» **YOUR GOAL**:
Reproduce, word for word, every line starting at the line that contains "0-->|contains|4" and ending with the final line of the entries.

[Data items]
- - -
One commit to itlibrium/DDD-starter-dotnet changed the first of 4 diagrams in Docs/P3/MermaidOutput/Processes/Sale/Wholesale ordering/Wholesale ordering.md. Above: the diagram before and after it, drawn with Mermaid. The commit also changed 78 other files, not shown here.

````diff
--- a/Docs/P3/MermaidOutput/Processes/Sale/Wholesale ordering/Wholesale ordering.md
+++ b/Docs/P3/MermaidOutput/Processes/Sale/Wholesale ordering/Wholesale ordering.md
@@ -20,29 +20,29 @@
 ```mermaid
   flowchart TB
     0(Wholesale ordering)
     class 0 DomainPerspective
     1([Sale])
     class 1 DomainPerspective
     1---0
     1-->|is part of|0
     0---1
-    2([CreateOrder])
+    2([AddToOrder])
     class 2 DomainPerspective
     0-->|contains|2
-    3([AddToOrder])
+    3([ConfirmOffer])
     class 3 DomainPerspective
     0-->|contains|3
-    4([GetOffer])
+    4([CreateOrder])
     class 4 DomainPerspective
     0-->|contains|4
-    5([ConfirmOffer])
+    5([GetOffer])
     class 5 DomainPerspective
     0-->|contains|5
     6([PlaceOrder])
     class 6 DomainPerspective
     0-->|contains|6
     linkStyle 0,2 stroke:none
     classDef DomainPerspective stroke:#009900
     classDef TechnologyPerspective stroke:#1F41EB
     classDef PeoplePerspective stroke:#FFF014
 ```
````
- - -
» **ANSWER TO THE PROBLEM**:
     0-->|contains|4
-    5([ConfirmOffer])
+    5([GetOffer])
     class 5 DomainPerspective
     0-->|contains|5
     6([PlaceOrder])
     class 6 DomainPerspective
     0-->|contains|6
     linkStyle 0,2 stroke:none
     classDef DomainPerspective stroke:#009900
     classDef TechnologyPerspective stroke:#1F41EB
     classDef PeoplePerspective stroke:#FFF014
 ```
````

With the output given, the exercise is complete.